STRATFORD, ONTARIO -- Thirty-five years after British theater legend Sir Tyrone Guthrie raised a tent over a stage here, the Stratford Festival celebrates its most ambitious season and tries to put its money-losing days behind it.

North America's largest summer theater festival is performing more shows than ever this year -- 14 plays, including five Shakespearean works. Several of the dramas chosen this year also stress an antiwar theme.

But when artistic director John Neville was asked about the festival's future, his answer addressed the problem of how to cut the burdensome deficit while maintaining artistic standards worthy of Guthrie's legacy.

In his two years at the helm, he has cut the shortfall dramatically -- from $3.38 million to $555,000. But the strain of being a budget-cutter, administrator, artistic diplomat, actor and director took a toll on him.

"It's a terrible pity artistic directors have to think about money, but it's necessary," he said wryly.

Neville recently announced he would not return after 1988, the third and final year of his contract. But the move caused consternation in the festival ranks, and he reconsidered, saying he would extend his contract for one additional year.

A British-born actor and director trained in the classics, Neville has sharply cut back the staff but increased the number of productions in the May-to-November season.

This year, he also selected several theatrical works wrapped around antiwar themes, which he said naturally followed his decision to stage Brecht's "Mother Courage," the story of a woman peddler during the Thirty Years War.

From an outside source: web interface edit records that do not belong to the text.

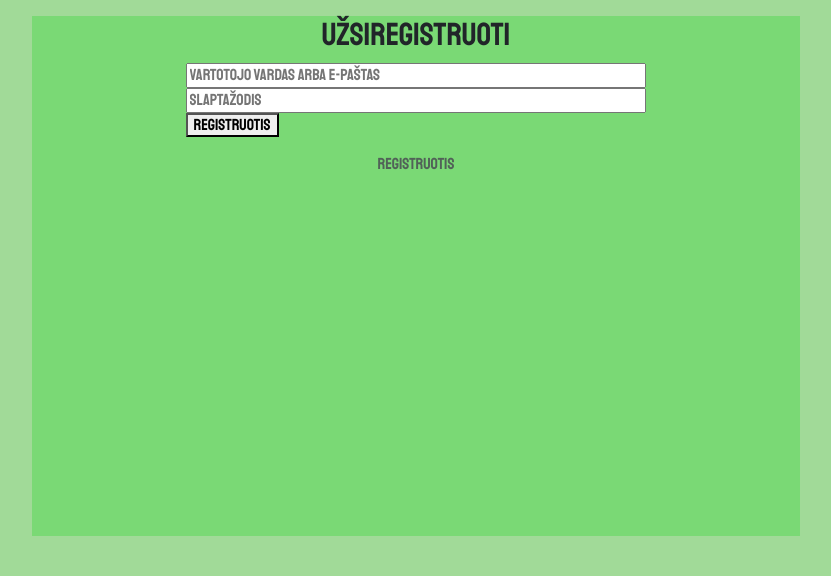
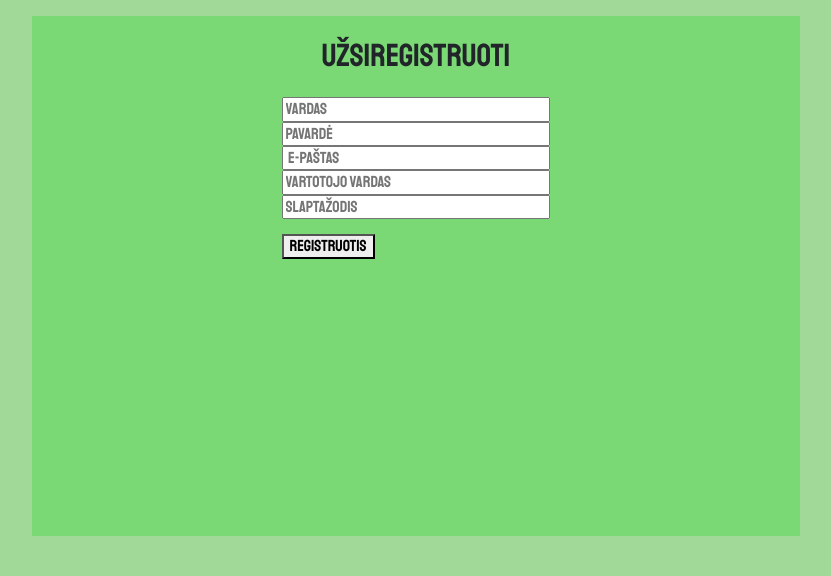
Before and after one commit to Kestutis1/E-Shop-PHP-based, a PHP site: page /signup.php in a window 1280 px wide. Shown: the part 47-623 px from the top of the page, without its empty margins (224-1055 px from the left). Run offline with PHP 8.4, Linux system fonts and the light colour scheme; some libraries are stand-ins or nearby versions.

Commit message:
Registracijos skriptas

```diff
--- a/css/master.css
+++ b/css/master.css
@@ -172,8 +172,15 @@ form .mygtukas {
   width: 30%;
 }
 
-input, select {
-  vertical-align: middle;
+.nav-login {
+  width: 130px;
+}
+
+.plotis {
+  width: 35%;
+}
+.plotis button {
+  margin-top: 15px;
 }
 /*------- Tekstas---------------*/
 
--- a/login.php
+++ b/login.php
@@ -3,15 +3,13 @@ include("db.php");
 include("header.php");
 ?>
 <section><article><div class = 'flex-container'>
-<h2>Prisijungimas</h2>
+<h1>Prisijungimas</h1>
 
-<div class="nav-login">
-  <form >
+  <form class="plotis" action="">
     <input type="text" name="uid" placeholder="Vartotojo vardas arba e-paštas" value="">
     <input type="password" name="pwd" placeholder="Slaptažodis" value="">
     <button type="submit" name="submit">Prisijungti</button>
   </form>
-</div>
 
 <a href="signup.php">Registruotis</a>
 
--- a/prekiu_valdymas.php
+++ b/prekiu_valdymas.php
@@ -19,7 +19,7 @@
 
     <article>
           <div class="flex-container">
-              <form class="" name="ikelimas" id="ikelimas" method="post" action="foto.php" enctype="multipart/form-data">
+              <form name="ikelimas" id="ikelimas" method="post" action="foto.php" enctype="multipart/form-data">
                 <label>Pasirinkti prekės kategoriją</label><br />
                     <select name="kategorija">
                       <option value="1">Marškinėliai</option>
--- a/signup.php
+++ b/signup.php
@@ -3,21 +3,19 @@ include("db.php");
 include("header.php");
 ?>
 <section><article><div class = 'flex-container'>
-<h2>Užsiregistruoti</h2>
+<h1>Užsiregistruoti</h1>
 
-<div class="nav-login">
-  <form >
-    <input type="text" name="uid" placeholder="Vartotojo vardas arba e-paštas" value="">
+  <form class="plotis" action="sign_script.php" method="post">
+    <input type="text" name="first" placeholder="Vardas" value="">
+    <input type="text" name="last" placeholder="Pavardė" value="">
+    <input type="text" name="email" placeholder=" E-paštas" value="">
+    <input type="text" name="uid" placeholder="Vartotojo vardas" value="">
     <input type="password" name="pwd" placeholder="Slaptažodis" value="">
     <button type="submit" name="submit">Registruotis</button>
   </form>
-</div>
-
-<a href="signup.php">Registruotis</a>
 
 </section></article></div>
 
-
 <?php
 include("footer.php");
- ?>
+?>
```
Also changed, not shown: sign_script.php (added, +49 -0 lines).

"I also thought of 'Troilus and Cressida,' which is a savage satire on the futility of war," Neville said.

"Cabaret," with its warning about the rise of Nazism, and two plays that mourn the slaughter of World War I -- "Journey's End" and "Not About Heroes" -- are also among this year's productions.

Critical reception this year has been mixed. The critics threw verbal vegetables at director David William's "Troilus," which updated the Trojan War by dressing ancient Greek warriors in khaki shorts and Achilles' guards in biker boots and black leather.

However, Brian Macdonald's glittering production of "Cabaret" is proving successful with critics as well as the audiences that come to this town of 26,500 in the farm country of southwestern Ontario.

The festival draws about half its audience from Toronto, about 90 miles to the northeast. And many Americans drive from Buffalo or Detroit for theater weekends.

It all began as the idea of a local journalist who wanted to boost the area's economy and thought that a town named Stratford, with an Avon River and a neighboring hamlet called Shakespeare, should have a theater festival.

The festival has built a solid ensemble of American, British and Canadian talent. The most well-known performer this season was probably Howard E. Rollins Jr., who starred in the film "Ragtime" and played the title role in Stratford's "Othello" until he was forced to withdraw because of illness.

Even without big-name stars, the box office has been robust. As of early July, ticket sales were $4.72 million, up from $4.41 million at the same time last season.

In 1986, Neville managed to achieve an operating surplus of nearly $500,000, helping to reduce the shortfall.

But he said, "I'm not sure we can clear the last bit of the deficit this year. We've made so many trimmings of the bureaucracy that grew in a previous administration that we could damage the integrity of what we're trying to do (on stage)."

Bureaucracy was not the only legacy of his predecessors. By several accounts, the four-year tenure of Neville's predecessor John Hirsch was not a happy one and Neville has tried to mend strained relationships.

When he isn't working as an administrator, Neville, who is 63, is directing "Othello," playing Anton Chekhov in a new work about the playwright called "Intimate Admiration" and directing "Mother Courage."

"I like my job very much," he added, "but it's very exhausting."